(Beginning of SUPPLIED RECORDS)

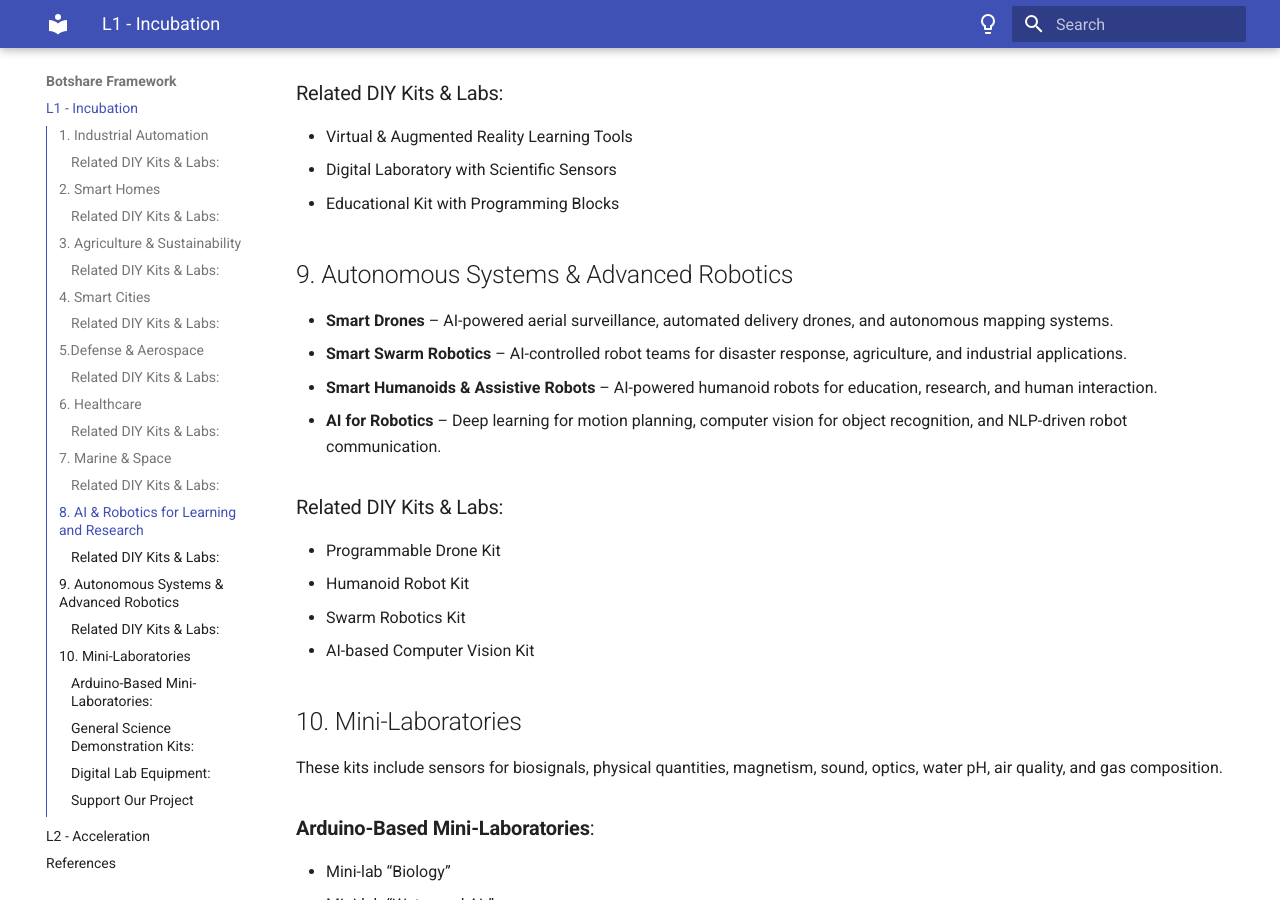
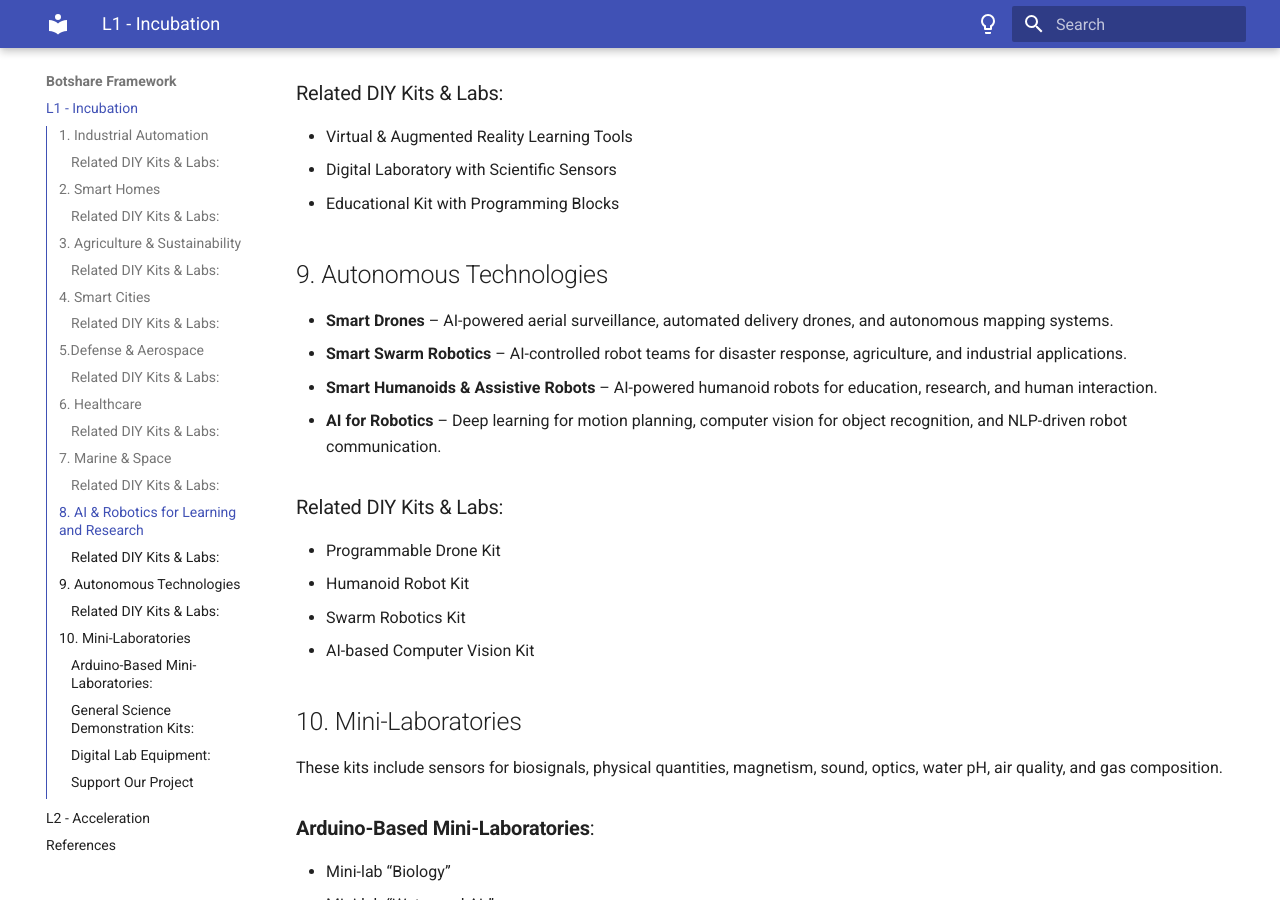
Before and after one commit to BotshareAI/Botshare_book, an MkDocs documentation site: the page built from docs/L1_Incubation.md, in a window 1280 px wide and 900 px high, scrolled down 3337 px. Built offline with MkDocs 1.6.1 and Material for MkDocs 9.7.7, drawn with Linux system fonts in a browser that asks for light colours.

Commit message:
Update L1_Incubation.md

```diff
--- a/docs/L1_Incubation.md
+++ b/docs/L1_Incubation.md
@@ -92,7 +92,7 @@ Projects include **AI-driven robots, smart home assistants, industrial automatio
 - Digital Laboratory with Scientific Sensors
 - Educational Kit with Programming Blocks
 
-## 9. Autonomous Systems & Advanced Robotics
+## 9. Autonomous Technologies
 - **Smart Drones** – AI-powered aerial surveillance, automated delivery drones, and autonomous mapping systems.
 - **Smart Swarm Robotics** – AI-controlled robot teams for disaster response, agriculture, and industrial applications.
 - **Smart Humanoids & Assistive Robots** – AI-powered humanoid robots for education, research, and human interaction.
```
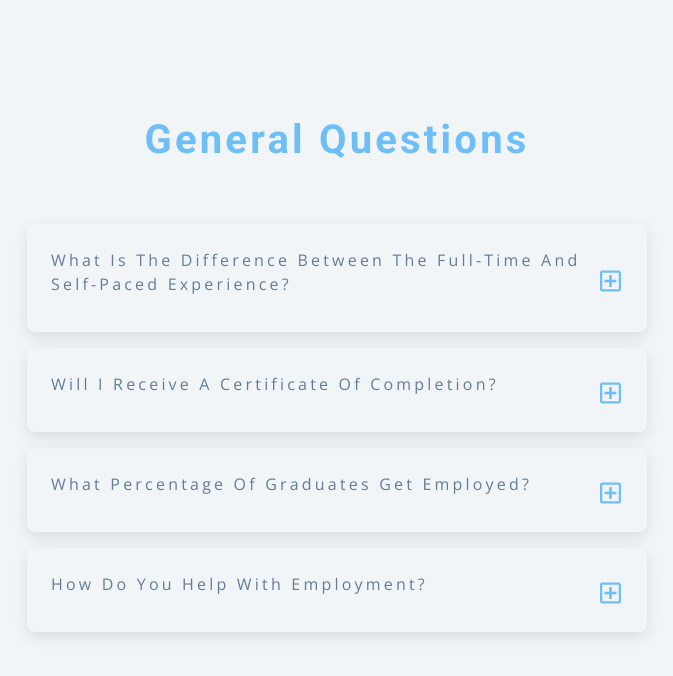
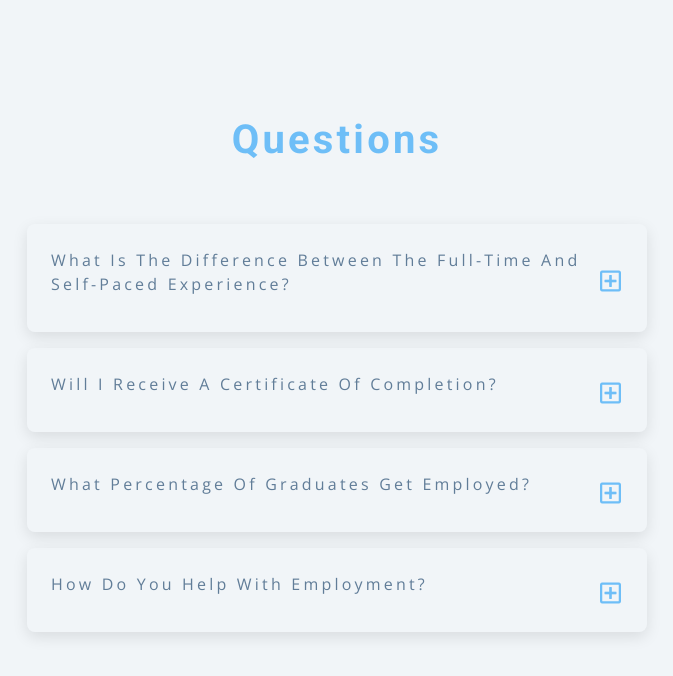
Before and after one commit to vladyslava-buzova/FAQ-Accordion, a plain HTML site: page index.html in a window 1280 px wide. Shown: the whole page, without its empty margins (303-976 px from the left). Drawn offline with nearby package versions, Linux system fonts and the light colour scheme.

Commit message:
second commit

```diff
--- a/index.html
+++ b/index.html
@@ -18,7 +18,7 @@
       <section class="questions">
         <!-- title -->
         <div class="title">
-          <h2>general questions</h2>
+          <h2>questions</h2>
         </div>
         <!-- questions -->
         <div class="section-center">
```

(End of SUPPLIED RECORDS)

* _TASK REQUIREMENTS_
Each line in the data that holds the word "robots" must be copied.

* _SOLUTION FOR THIS TASK_
@@ -92,7 +92,7 @@ Projects include **AI-driven robots, smart home assistants, industrial automatio
 - **Smart Humanoids & Assistive Robots** – AI-powered humanoid robots for education, research, and human interaction.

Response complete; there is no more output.